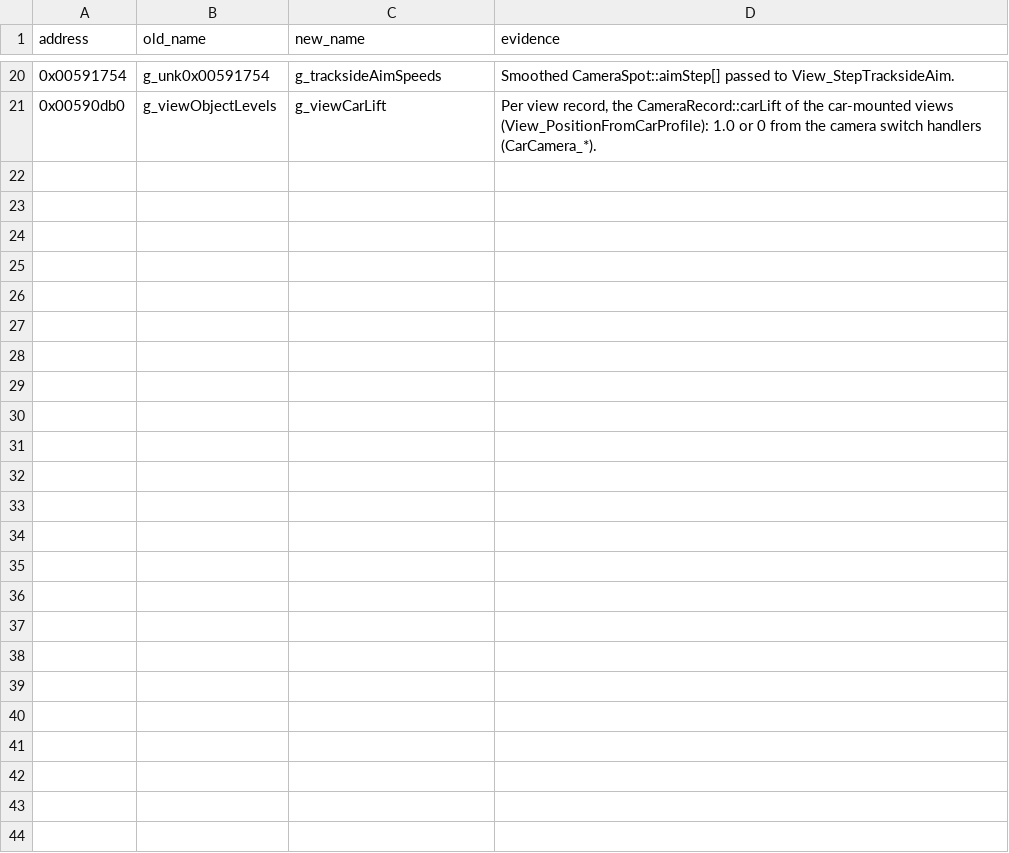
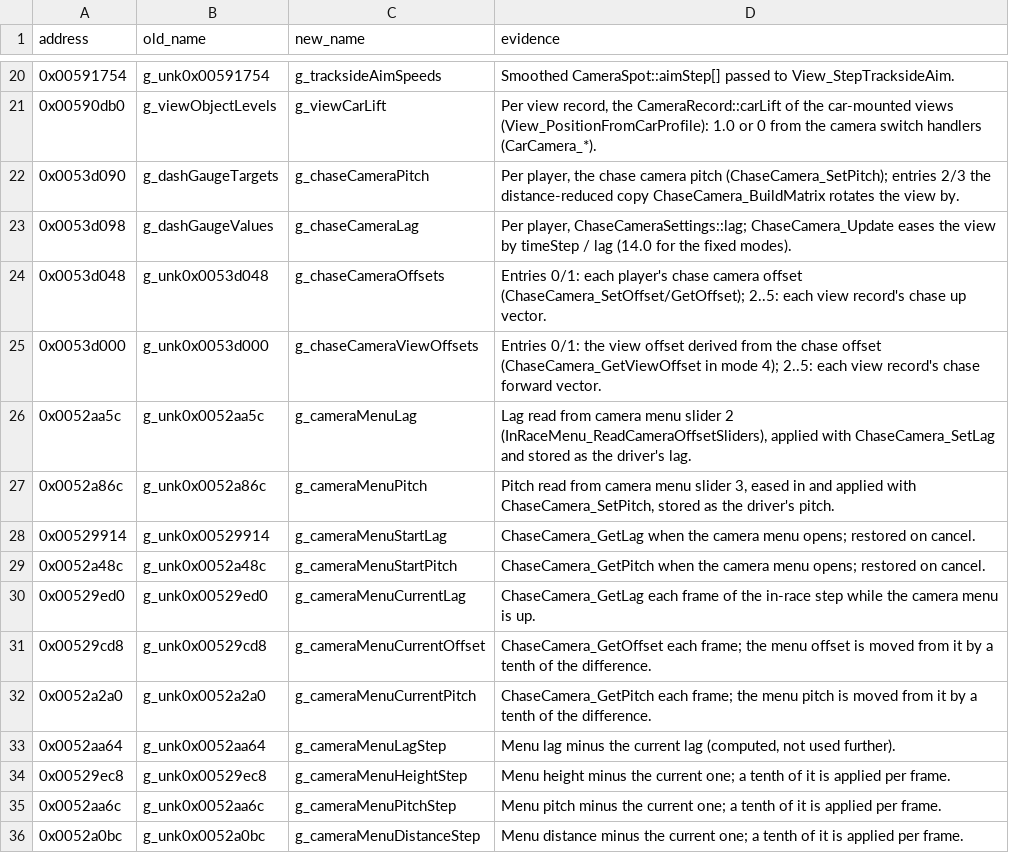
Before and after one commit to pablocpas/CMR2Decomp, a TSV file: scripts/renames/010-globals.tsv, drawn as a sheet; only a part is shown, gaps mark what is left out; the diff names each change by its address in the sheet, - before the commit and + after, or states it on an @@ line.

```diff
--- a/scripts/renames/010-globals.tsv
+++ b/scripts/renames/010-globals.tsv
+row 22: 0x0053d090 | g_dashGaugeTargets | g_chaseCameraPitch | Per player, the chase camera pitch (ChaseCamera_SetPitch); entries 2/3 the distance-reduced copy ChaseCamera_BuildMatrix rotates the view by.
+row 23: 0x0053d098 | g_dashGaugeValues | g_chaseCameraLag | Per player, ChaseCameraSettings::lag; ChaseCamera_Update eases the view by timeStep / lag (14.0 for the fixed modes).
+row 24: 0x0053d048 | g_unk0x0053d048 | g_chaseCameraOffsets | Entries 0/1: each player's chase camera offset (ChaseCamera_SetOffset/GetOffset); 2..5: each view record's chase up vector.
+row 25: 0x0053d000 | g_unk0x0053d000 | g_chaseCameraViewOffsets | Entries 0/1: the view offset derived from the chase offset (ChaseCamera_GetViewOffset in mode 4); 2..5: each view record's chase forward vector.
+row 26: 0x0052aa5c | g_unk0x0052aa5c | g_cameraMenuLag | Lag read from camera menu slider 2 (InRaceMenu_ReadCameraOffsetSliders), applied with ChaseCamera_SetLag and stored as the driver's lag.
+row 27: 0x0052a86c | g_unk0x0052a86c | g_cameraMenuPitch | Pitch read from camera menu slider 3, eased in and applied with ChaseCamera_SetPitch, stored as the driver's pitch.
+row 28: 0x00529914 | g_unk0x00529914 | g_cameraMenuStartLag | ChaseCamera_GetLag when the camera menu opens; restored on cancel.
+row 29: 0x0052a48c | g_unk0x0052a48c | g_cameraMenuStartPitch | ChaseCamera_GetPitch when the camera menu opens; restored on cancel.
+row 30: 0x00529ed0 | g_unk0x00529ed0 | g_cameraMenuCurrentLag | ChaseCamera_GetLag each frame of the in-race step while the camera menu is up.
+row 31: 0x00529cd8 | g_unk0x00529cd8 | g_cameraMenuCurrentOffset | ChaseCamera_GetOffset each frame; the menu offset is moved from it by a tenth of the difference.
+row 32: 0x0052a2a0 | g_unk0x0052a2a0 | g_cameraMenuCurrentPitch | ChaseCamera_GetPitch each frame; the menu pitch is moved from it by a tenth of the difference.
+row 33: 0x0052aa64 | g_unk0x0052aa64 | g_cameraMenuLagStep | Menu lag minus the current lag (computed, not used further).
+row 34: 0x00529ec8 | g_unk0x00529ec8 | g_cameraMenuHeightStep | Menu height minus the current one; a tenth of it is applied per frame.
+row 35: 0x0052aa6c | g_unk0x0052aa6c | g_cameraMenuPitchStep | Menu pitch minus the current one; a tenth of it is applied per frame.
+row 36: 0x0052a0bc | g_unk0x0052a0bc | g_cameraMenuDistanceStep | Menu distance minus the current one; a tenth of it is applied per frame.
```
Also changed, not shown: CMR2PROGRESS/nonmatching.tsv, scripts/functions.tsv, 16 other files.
* * *
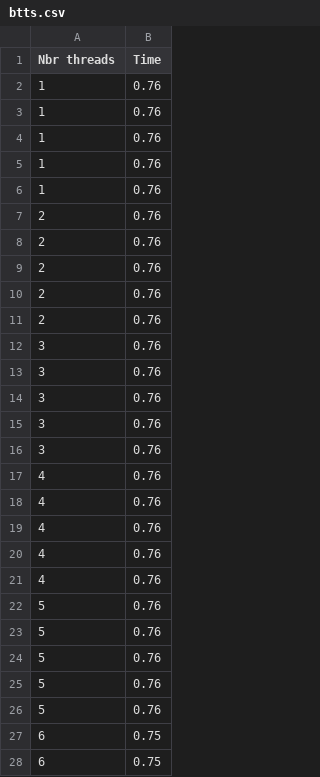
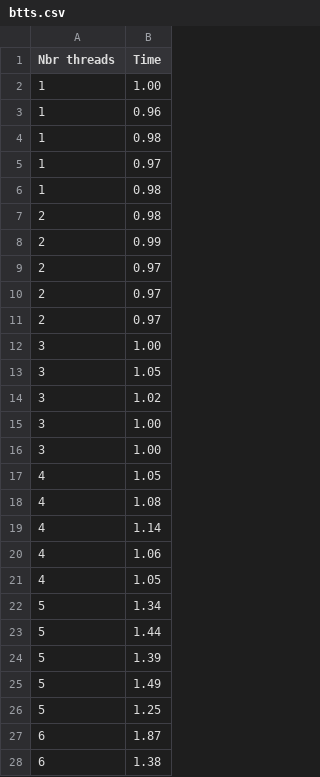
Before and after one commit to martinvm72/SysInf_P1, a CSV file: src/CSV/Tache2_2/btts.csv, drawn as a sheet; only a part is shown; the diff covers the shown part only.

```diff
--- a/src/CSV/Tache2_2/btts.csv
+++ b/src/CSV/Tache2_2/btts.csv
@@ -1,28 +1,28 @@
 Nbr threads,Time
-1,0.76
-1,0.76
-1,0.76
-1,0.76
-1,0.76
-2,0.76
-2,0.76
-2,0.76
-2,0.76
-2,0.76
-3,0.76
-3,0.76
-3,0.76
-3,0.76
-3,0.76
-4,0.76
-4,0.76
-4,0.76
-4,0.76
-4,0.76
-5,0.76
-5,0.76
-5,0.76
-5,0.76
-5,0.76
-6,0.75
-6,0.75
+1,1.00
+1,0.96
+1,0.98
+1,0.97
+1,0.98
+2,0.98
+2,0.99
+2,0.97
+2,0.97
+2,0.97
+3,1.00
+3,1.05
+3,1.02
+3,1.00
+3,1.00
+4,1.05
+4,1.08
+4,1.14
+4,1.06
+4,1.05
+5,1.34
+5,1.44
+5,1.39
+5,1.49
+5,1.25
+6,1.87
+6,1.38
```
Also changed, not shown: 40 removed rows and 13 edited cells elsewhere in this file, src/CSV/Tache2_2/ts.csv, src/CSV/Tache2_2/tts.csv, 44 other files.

**PROMPT**
Collect the lines of the records that include the string "changed".

**TASK RESPONSE**
Also changed, not shown: CMR2PROGRESS/nonmatching.tsv, scripts/functions.tsv, 16 other files.
Also changed, not shown: 40 removed rows and 13 edited cells elsewhere in this file, src/CSV/Tache2_2/ts.csv, src/CSV/Tache2_2/tts.csv, 44 other files.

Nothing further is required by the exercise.